Gold, power and warfare. New insights into central German Únětice societies
After 15 years, the research results on the context of the Nebra sky disc not only allow a multitude of statements on the object itself, they also prompt fundamental reconsiderations of the Early Bronze Age in central Germany in various aspects.
The increasing use of scientific methods in prehistoric archaeology lead to a significant extension of the data base as well as to a considerable expansion of the research perspectives on the basis of which problems can be addressed through new approaches. (A synthesis of the various disciplines thus provides a new quality of statements on prehistory.) New discoveries (and a conflation of international research results gained from numerous conferences) present an increasingly clear image of early Bronze Age central Germany. By now, genetics underpin the theory of a development based on late Neolithic cultures. Having already been developed in the 3rd millennium, a hierarchization of society through the establishment of a central ruling elite with claims to absolute power culminates at the transition to the 2nd millennium. The funeral rites express this claim in form of representative burial mounds with elaborate design, These “princely graves” contain outstanding grave goods that show a specific pattern like precious artifacts made of gold and multiple weapons that work as ruling insignia and refer to late Neolithic traditions. Numerous import finds and the processing of foreign ideas demonstrate the integration of this elite into far-reaching trade and communication networks. (Yet) the apparent control over the flow of goods between north and south also does not raise the question of mechanisms to maintain power over several centuries, since there is an archaeological evidence for hilltop settlements or fortifications nor are there any signs of warlike conflicts. The discovery of the monumental Bornhöck burial mound once again directs the view on early Bronze Age Dieskau as region of wealth, which is emphasised by central Germany’s largest early Bronze Age gold find as well as the presence of a multitude of early Bronze Age hoards.

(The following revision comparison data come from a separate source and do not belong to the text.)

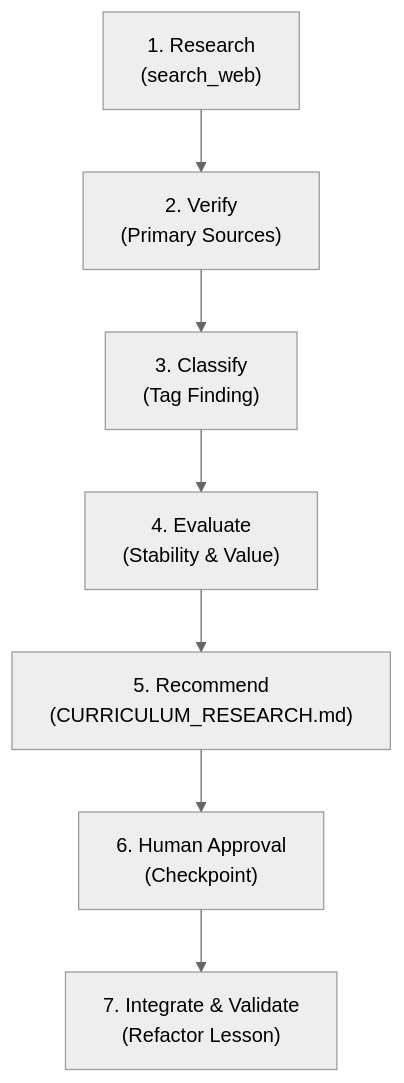
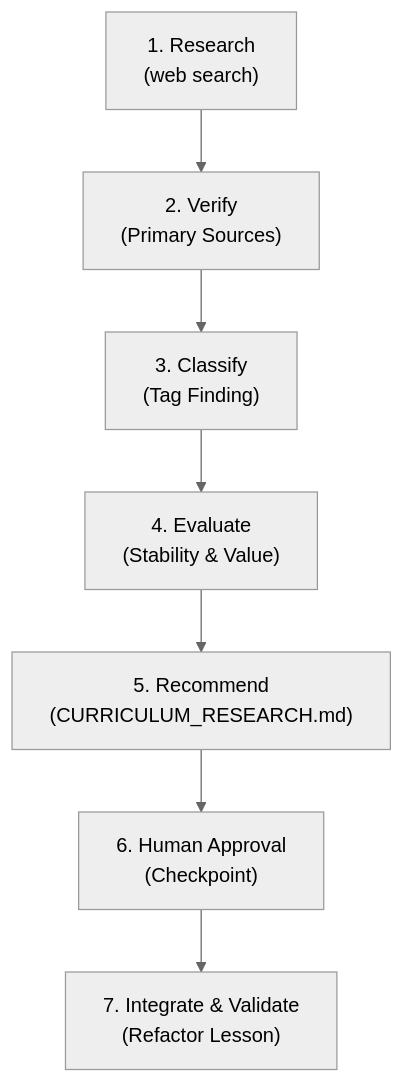
One commit to dip4k/senior-engineer-to-ai-engineer-roadmap changed the diagram in .agents/skills/ai-curriculum-refactoring/references/research-guidelines.md. Above: the diagram before and after it, drawn with Mermaid (neutral theme). The commit also changed other lines of this file and 49 other files, not shown here.

````diff
--- a/.agents/skills/ai-curriculum-refactoring/references/research-guidelines.md
+++ b/.agents/skills/ai-curriculum-refactoring/references/research-guidelines.md
@@ -25,9 +25,9 @@
 ```mermaid
 flowchart TD
-    S1["1. Research<br>(search_web)"] --> S2["2. Verify<br>(Primary Sources)"]
+    S1["1. Research<br>(web search)"] --> S2["2. Verify<br>(Primary Sources)"]
     S2 --> S3["3. Classify<br>(Tag Finding)"]
     S3 --> S4["4. Evaluate<br>(Stability & Value)"]
     S4 --> S5["5. Recommend<br>(CURRICULUM_RESEARCH.md)"]
     S5 --> S6["6. Human Approval<br>(Checkpoint)"]
     S6 --> S7["7. Integrate & Validate<br>(Refactor Lesson)"]
 ```
````
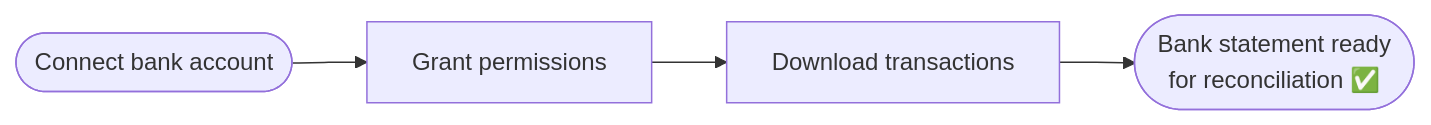
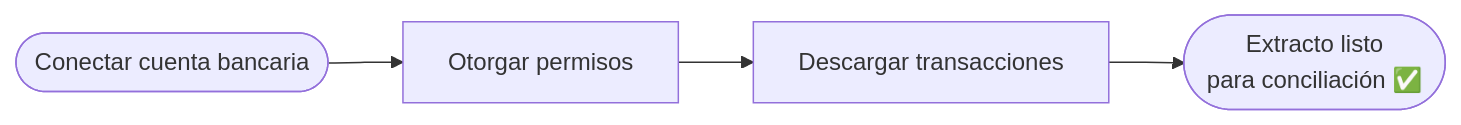
One commit to etendosoftware/docs changed the first of 2 diagrams in docs/es/user-guide/etendo-classic/optional-features/bundles/financial-extensions/bank-integration.md. Above: the diagram before and after it, drawn with Mermaid. The commit also changed other lines of this file and 4 other files, not shown here.

````diff
--- a/docs/es/user-guide/etendo-classic/optional-features/bundles/financial-extensions/bank-integration.md
+++ b/docs/es/user-guide/etendo-classic/optional-features/bundles/financial-extensions/bank-integration.md
@@ -28,6 +28,6 @@
     ``` mermaid
     flowchart LR
-        A([Connect bank account]) --> B[Grant permissions]
-        B --> C[Download transactions]
-        C --> D([Bank statement ready\nfor reconciliation ✅])
+        A([Conectar cuenta bancaria]) --> B[Otorgar permisos]
+        B --> C[Descargar transacciones]
+        C --> D([Extracto listo<br/>para conciliación ✅])
     ```
````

Looking at the distribution of weapons in early Bronze Age hoards and burials withal reveals striking numerical proportions that resemble traditional and modern military organisational structures.